May 1 will be the beginning of the fourth annual Rayuela de Arena interactive fiction jam. Submissions will be open until May 30.
May 1 is also the opening of ParserComp 2021. Submissions can be sent in until June 30.
May 1 is also the next SF Bay Area Meetup.
May 7 is the Spring Thing voting deadline, when you can pick favourites from the more than 30 choice- and parser-based games submitted this year. If you’d like to nominate something for this competition, there’s still time – and if you’re hunting for people’s opinions on games, you can find a bunch of review threads on the intfiction forum.
May 16 is the next Seattle Area IF Meetup.
May 23 is a workshop-style meeting of the London/Oxford IF Meetup. The group will be offering feedback on open design problems (some tips and guidelines are included in the event description). You’re welcome whether or not you’ve got an open problem of your own to share.
June 21 I will be presenting to the VOLUPTAS summer school, which is working on playable experiences to teach architecture. Game designers interested in the crossover with architectural pedagogy might find this an interesting project.
Links & Articles
Last weekend I was a panelist at LudoNarraCon with Marta Fijak, Richard Rouse, and Thomas Grip on the topic of “Telling Dark Stories with Games.” The full panel is available on YouTube (as are other panels from the con, for those interested).
The Association for Research in Digital Interactive Narratives has posted a call for papers for the ICIDS November 2021 Conference.
“The theme for the conference this year is Interconnectedness and Social Impact. We encourage authors to consider possible connections to this theme in their papers, but we emphasize that there is no requirement that papers reflect the theme, either implicitly or explicitly. The theme is meant as inspiration, and is not intended to act as a constraint.”

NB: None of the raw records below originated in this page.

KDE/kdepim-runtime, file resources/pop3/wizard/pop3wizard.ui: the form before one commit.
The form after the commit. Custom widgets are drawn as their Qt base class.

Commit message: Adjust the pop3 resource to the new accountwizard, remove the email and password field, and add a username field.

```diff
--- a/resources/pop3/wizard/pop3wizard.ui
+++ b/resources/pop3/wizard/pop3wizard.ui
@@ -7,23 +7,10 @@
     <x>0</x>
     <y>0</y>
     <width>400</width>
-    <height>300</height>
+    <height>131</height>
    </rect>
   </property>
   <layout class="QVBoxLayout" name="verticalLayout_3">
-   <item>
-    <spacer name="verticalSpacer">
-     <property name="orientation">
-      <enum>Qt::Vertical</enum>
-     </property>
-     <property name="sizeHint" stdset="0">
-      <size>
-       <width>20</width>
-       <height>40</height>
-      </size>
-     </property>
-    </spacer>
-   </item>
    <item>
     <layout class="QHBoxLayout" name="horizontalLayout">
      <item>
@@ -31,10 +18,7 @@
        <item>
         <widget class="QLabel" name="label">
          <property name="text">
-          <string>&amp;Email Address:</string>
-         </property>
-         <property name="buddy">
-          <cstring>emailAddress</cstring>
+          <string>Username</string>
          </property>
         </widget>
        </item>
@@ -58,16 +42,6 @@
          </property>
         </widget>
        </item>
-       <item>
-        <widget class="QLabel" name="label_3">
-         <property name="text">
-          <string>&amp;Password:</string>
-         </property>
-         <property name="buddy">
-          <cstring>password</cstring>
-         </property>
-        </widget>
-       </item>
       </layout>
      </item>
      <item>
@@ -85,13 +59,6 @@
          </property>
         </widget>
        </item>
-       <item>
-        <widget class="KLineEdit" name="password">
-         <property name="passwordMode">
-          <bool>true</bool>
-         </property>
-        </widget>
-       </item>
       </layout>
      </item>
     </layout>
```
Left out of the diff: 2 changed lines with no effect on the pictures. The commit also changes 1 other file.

More information is available on the site; the main submission deadline is June 25.
Aaron A. Reed’s 50 Years of Text Games series continues to be a great read, with recent articles on Plundered Hearts (1987), A Mind Forever Voyaging (1985), and Uncle Roger (1986). If the latter doesn’t ring a bell, you’re not alone: it’s a much less-known work by hypertext/digital literature creator Judy Malloy, whom I know mainly for her work Yellow Bowl. One of the great things about this series is that, alongside the background on familiar favourites, it also introduces some important developments in the history of interactive story that might not be so well known.